Okay, so my attempt at a clever title is lacking here, but the idea in my brain still stands and seems sort of valid.

Last Friday, my Math 7 crew needed support transitioning back to the curriculum after several days of end-of-quarter review activities, and taking a district “quarterly” benchmark test. Given that it was a 4-day school week, and three days prior were dedicated to the aforementioned tasks, it had been an entire week since we’d talked about equal ratios and started exploring the concept of “proportional”. The previous Friday, students had explored several scenarios to compare and contrast linear proportional and non-proportional relationships using tables of values (one where someone earned an hourly wage, and one where someone had already saved some money and was saving another consistent, additional amount, weekly) and hinting at what graphs of these relationships might look like.

Fast-forward to a week later. I wanted students to build on the tables and patterns we’d explored before, and continue to extend these to graphs.

**“… that was too big…”**

As a warm-up (that subsequently took 2/5 of the class period) students were given an empty coordinate plane and a few strategically-chosen ordered pairs. We tried to recall vocabulary like “origin”, how to label the axes, which quadrant was which, and how to plot a collection of ordered pairs that, if graphed correctly, would form a beautiful hexagon. Taking a lap around the room… I saw graphed polygons… and… other… things. It certainly didn’t hurt to address graphing ideas with these kiddos. I knew at this point that if our goal was to explore proportional and nonroportional relationships, graphing them by hand was an additional skill-set that we’d need to surely revisit.

**“… that was too small…”**

On the other hand, the instructional resource we use (a.k.a “the book”) simply states… “If the graph makes a straight line through the origin, it’s proportional.” These sorts of “quickies” are what students latch onto, without understanding more deeply the WHY. If we provide already-done graphs on worksheets to students and ask, “Is it proportional?”, and all they say is, “Yes, it goes through the origin” or “No, it doesn’t go through the origin”… this “quickie” explanation can extend to when students examine tables of values too. If their thinking halts here, and they don’t see (0, 0) in a table, they can make false assumptions.

On the back of the coordinate plane 40%-of-the-class-period warm-up, I copied this resource from Illustrative Mathematics. Students had discussions in their groups, ensured that they’d “answered the question asked” at the top of the prompt, and we had a share-out. Yes, the “line through the origin thing” is true, but I wanted to be sure we hadn’t lost the idea of relationships (Are there patterns between the x-coordinates? y-coordinates? Are equal ratios happening?)

**“… that was JUST RIGHT.”**

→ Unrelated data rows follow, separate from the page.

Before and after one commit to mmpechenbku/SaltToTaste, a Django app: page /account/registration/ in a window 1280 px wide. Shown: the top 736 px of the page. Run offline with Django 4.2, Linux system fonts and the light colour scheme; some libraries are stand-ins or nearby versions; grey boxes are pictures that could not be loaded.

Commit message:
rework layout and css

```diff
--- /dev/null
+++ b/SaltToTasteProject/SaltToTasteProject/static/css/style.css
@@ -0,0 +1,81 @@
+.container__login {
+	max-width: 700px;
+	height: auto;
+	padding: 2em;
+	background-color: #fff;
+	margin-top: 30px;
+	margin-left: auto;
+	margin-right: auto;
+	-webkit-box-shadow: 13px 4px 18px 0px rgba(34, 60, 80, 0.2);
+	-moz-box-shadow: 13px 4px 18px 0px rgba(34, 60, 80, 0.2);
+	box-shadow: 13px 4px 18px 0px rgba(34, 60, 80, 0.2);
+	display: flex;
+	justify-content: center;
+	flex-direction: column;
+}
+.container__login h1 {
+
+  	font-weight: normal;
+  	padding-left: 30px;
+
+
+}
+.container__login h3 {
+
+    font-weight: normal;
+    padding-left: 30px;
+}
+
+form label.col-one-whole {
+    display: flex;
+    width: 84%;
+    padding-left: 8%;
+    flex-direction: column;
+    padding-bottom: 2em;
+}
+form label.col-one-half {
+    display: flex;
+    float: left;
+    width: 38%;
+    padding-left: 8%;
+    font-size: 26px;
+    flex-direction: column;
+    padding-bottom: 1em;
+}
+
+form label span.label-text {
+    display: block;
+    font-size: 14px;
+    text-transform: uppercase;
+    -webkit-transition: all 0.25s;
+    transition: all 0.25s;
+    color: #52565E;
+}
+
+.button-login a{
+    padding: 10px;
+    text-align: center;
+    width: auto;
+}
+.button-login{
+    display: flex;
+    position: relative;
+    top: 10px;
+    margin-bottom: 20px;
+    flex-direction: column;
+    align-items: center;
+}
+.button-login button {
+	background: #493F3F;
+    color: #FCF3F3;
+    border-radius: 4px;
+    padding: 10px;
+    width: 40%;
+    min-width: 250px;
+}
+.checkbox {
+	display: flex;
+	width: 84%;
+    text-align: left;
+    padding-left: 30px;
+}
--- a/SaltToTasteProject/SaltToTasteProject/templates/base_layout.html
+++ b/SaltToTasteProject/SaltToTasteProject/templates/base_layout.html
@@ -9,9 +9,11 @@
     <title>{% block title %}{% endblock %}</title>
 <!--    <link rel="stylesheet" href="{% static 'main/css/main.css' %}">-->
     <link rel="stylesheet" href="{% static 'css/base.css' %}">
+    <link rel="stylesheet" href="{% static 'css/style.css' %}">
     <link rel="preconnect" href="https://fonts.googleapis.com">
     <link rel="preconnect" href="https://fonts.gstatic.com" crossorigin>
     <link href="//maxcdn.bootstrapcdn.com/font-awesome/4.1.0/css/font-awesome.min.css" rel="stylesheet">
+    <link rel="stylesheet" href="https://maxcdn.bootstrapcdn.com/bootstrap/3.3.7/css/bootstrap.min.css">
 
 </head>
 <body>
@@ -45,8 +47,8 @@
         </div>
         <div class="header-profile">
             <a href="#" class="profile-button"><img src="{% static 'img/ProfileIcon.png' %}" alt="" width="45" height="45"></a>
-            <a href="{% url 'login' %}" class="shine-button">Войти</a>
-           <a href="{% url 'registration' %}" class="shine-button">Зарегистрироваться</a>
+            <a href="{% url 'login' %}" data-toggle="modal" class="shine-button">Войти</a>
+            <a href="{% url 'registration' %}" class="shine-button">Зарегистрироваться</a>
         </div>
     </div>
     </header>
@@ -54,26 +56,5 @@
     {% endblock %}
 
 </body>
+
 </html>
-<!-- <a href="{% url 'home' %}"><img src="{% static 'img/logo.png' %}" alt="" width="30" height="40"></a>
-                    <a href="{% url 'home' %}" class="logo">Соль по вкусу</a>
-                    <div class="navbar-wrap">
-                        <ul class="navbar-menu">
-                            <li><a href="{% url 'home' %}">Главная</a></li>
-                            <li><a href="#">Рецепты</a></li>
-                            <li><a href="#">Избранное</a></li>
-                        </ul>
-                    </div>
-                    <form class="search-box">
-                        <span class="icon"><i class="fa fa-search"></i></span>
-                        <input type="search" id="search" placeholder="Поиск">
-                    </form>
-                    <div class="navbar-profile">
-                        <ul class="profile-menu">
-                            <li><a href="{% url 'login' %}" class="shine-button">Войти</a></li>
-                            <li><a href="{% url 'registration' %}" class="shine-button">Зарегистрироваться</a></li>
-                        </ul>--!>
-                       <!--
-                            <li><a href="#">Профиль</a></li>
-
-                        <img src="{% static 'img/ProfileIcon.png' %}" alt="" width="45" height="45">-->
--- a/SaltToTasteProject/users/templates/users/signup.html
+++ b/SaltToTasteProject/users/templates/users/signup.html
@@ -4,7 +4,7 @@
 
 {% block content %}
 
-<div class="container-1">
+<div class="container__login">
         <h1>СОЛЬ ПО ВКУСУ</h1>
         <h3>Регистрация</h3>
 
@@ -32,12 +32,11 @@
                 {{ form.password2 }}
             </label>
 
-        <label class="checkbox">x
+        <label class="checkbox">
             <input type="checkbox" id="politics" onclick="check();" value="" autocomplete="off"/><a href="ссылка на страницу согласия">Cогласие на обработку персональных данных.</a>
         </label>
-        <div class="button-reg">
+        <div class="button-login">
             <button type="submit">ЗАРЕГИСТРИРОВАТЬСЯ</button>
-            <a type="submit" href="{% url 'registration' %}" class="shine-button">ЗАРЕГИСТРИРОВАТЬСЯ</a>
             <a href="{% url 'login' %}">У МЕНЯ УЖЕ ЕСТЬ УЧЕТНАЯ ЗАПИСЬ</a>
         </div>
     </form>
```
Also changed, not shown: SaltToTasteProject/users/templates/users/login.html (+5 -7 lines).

Lastly, I asked students to do what often is “the magic word” to seal understanding… “create”. I used Apple Classroom to navigate students’ iPads swiftly to student.desmos.com and used Teacher Pacing on this activity to limit their access to screen 1 only. Students talked in their groups as I asked them each to “create a proportional relationship you think no one else will.” They were excited to zoom in and out, seeing that this coordinate plane was quite different than the others we’d seen on worksheets today. LOTS AND LOTS of space to create!

Something happens in the room when students are provided with an empty table and are asked to** “create”**. Many take pause. Some initially stare at the iPad, as if making a wrong move will break it. Others dive right in and look at the graph happening simultaneously… and “play”. The feedback the Desmos graph immediately provides encourages them to keep going with their patterns, or revise ideas. What I loved most about watching them create patterns in these empty tables was… many students did NOT start with (0, 0) as their first point! For some, that was an afterthought that *I* asked them to add at the end to see if their line segments continued to the origin. They were looking at patterns, relationships, and equal ratios to **“create”**… YES! Since they weren’t limited to a typical 10-by-10 coordinate plane on paper, they were able to be more flexible in their thinking.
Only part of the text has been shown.